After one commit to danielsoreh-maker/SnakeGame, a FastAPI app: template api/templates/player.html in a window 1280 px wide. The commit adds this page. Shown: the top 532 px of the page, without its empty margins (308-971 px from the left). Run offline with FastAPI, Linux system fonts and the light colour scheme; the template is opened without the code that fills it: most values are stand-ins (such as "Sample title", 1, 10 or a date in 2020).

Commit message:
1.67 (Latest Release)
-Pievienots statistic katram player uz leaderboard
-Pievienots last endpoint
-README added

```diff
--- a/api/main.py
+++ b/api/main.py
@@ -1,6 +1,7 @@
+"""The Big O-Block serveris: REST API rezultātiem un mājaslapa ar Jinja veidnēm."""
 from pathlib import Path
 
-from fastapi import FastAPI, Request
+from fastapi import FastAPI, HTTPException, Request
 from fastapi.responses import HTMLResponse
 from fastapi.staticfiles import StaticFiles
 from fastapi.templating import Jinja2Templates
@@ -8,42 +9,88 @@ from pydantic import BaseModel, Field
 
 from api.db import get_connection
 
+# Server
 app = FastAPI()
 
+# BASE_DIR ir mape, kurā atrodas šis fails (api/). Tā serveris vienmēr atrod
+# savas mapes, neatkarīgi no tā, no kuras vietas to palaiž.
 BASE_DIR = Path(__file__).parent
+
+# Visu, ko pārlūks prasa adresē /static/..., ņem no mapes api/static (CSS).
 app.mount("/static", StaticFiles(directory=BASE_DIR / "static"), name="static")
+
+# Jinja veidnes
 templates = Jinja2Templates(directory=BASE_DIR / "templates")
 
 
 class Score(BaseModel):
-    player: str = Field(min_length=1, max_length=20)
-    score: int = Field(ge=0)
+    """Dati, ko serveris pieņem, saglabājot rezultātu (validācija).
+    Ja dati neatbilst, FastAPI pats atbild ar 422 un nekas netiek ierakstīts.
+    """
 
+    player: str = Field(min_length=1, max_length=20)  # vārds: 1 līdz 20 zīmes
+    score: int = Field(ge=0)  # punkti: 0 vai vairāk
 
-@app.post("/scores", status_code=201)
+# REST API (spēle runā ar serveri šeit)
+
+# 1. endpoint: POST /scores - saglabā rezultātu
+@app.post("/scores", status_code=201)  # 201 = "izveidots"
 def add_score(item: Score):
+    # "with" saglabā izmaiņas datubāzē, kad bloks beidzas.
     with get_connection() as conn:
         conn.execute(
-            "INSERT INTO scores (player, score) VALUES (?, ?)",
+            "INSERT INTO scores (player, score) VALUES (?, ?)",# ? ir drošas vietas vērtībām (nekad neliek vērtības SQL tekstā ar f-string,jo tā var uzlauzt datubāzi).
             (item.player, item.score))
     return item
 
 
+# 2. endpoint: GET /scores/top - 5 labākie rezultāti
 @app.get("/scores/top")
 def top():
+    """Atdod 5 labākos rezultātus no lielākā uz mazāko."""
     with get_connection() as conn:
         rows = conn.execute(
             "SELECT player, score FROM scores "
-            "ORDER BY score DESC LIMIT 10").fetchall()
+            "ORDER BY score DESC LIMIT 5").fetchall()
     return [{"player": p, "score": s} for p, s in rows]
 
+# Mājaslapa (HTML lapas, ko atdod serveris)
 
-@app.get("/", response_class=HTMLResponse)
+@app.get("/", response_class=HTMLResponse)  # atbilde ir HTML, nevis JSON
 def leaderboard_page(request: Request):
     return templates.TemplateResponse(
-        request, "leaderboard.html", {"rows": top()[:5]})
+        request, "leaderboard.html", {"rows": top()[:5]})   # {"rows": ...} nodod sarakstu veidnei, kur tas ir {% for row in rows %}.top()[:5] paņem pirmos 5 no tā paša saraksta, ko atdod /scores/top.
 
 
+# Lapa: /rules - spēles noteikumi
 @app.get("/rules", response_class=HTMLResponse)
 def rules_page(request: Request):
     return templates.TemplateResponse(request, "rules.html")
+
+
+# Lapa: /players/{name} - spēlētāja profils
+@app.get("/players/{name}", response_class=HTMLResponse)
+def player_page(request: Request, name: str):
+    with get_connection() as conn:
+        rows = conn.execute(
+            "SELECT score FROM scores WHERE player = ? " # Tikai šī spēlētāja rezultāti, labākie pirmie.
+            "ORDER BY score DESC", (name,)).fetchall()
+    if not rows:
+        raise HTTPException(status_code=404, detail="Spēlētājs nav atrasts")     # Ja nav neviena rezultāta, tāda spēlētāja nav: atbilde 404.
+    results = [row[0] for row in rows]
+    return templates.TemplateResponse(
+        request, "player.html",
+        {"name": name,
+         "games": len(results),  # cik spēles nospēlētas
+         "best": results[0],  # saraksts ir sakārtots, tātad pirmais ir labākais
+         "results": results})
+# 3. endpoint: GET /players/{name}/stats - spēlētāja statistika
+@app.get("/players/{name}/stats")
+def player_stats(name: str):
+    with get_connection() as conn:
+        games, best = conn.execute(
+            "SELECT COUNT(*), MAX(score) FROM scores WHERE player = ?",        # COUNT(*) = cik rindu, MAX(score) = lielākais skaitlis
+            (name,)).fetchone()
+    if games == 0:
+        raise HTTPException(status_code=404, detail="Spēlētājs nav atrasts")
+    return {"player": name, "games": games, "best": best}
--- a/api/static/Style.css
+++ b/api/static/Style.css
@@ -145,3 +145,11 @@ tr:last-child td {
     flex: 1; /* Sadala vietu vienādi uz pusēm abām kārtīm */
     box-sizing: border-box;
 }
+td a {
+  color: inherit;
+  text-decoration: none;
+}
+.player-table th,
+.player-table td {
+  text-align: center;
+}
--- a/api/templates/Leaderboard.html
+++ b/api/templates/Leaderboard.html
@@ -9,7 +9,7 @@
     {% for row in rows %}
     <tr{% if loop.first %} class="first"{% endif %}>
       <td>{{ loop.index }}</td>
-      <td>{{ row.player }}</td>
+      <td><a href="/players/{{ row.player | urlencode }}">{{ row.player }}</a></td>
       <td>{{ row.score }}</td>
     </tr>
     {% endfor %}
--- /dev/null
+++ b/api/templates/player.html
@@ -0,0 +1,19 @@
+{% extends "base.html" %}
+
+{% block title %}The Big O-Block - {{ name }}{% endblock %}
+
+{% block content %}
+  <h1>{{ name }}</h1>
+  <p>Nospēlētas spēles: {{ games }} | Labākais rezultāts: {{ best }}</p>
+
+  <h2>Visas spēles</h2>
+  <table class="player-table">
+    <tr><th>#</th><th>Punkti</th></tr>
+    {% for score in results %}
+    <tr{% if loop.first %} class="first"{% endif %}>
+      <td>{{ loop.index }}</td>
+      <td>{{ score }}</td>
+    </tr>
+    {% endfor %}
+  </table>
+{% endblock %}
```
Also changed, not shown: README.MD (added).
☆ ☆ ☆ ☆ ☆ ☆ ☆
> What you have to do
Looking at the records above, work out how many lines include the string "TemplateResponse". Give the number and nothing else.

> Solution
3